bulletDaily Transport Allowance (Ksh 50/-)
bulletDaily Honorarium Payment
bulletProbationary Period (Ksh 300/-)
bulletFull member (Ksh 450/-)

Payments will be made on a monthly basis against completed work plans and countersigned end-of-month work reports. Payment of the allowances will be done as a unified transaction and agents will not be required to receipt all travel claims.

Co-ordination and Self-management

Each CAS will have a written constitution and will open a bank account in the group's name. In addition each CAS will appoint from amongst their number a coordinator who will internally co-ordinate the group's development programme and liaise with the PAMNUP management office and other governmental and NGO organisations. This person will be allocated an additional 3-days per month to undertake these tasks.

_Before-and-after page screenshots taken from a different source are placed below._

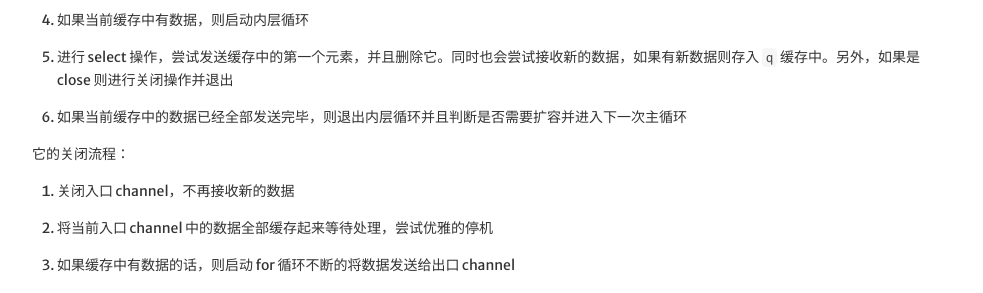
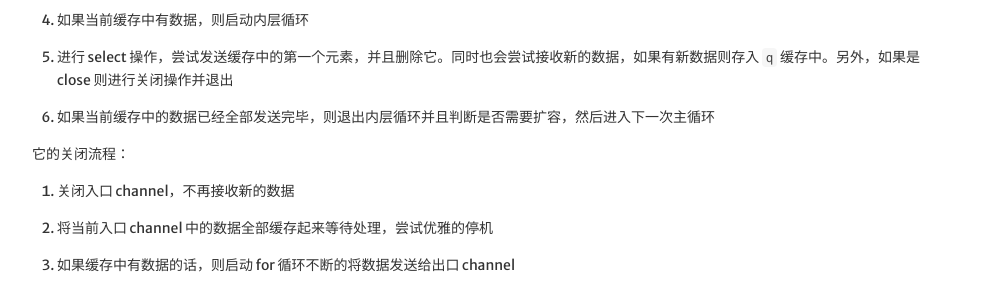
Before and after one commit to hi-rustin/hi-rustin.rs, a Jekyll site: the page built from _posts/2022-07-10-给 TiCDC 接上一个 unbound 的 channel.md, in a window 1280 px wide and 900 px high, scrolled down 3228 px. Shown: the part 152-445 px from the top of the window, without its empty margins (8-991 px from the left). Built offline with Jekyll 4.4.1, drawn with Linux system fonts in a browser that asks for light colours; nearby versions of some CDN libraries; comment, search, counter and statistics services are not loaded.

Commit message:
posts: fix typo
Signed-off-by: hi-rustin <rustin.liu@gmail.com>

```diff
--- a/_posts/2022-07-10-给 TiCDC 接上一个 unbound 的 channel.md
+++ b/_posts/2022-07-10-给 TiCDC 接上一个 unbound 的 channel.md
@@ -171,7 +171,7 @@ func (ch *Chann[T]) unboundedTerminate() {
 3. 进行 select 操作，如果有数据可以接收，则存入 `q` 缓存中，否则如果是 close 则进行关闭操作并退出
 4. 如果当前缓存中有数据，则启动内层循环
 5. 进行 select 操作，尝试发送缓存中的第一个元素，并且删除它。同时也会尝试接收新的数据，如果有新数据则存入 `q` 缓存中。另外，如果是 close 则进行关闭操作并退出
-6. 如果当前缓存中的数据已经全部发送完毕，则退出内层循环并且判断是否需要扩容并进入下一次主循环
+6. 如果当前缓存中的数据已经全部发送完毕，则退出内层循环并且判断是否需要扩容，然后进入下一次主循环
 
 它的关闭流程：
 1. 关闭入口 channel，不再接收新的数据
```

Agents will be free to decide amongst themselves if they wish to appoint other office bearers for their group (chair, treasurer and secretary). Every four months each divisional group will hold a 1-day workshop to review performance. One or two external resource persons will be invited to participate and provide constructive criticism. A member from each of the other CAS groups will also be invited to participate in the reviews.

Each agent will pay a CAS fee of not less than Ksh10 per day. The fee will be calculated on the number of days per month that each agent has contributed to the CAS service. It will be used by the group to cover their sundry and miscellaneous costs. The coordinator or treasurer will deduct the monies before the monthly agent allowance is paid.

Each CAS will have the right to discipline or dismiss a member should it be found that they are working against the unity of the group or are have acted improperly in breach of the group's constitution, rules or code of ethics. Prior to dismissal a member shall have the right to place their case before an Appeals Panel whose recommendations will be binding upon both parties. The Panel will be co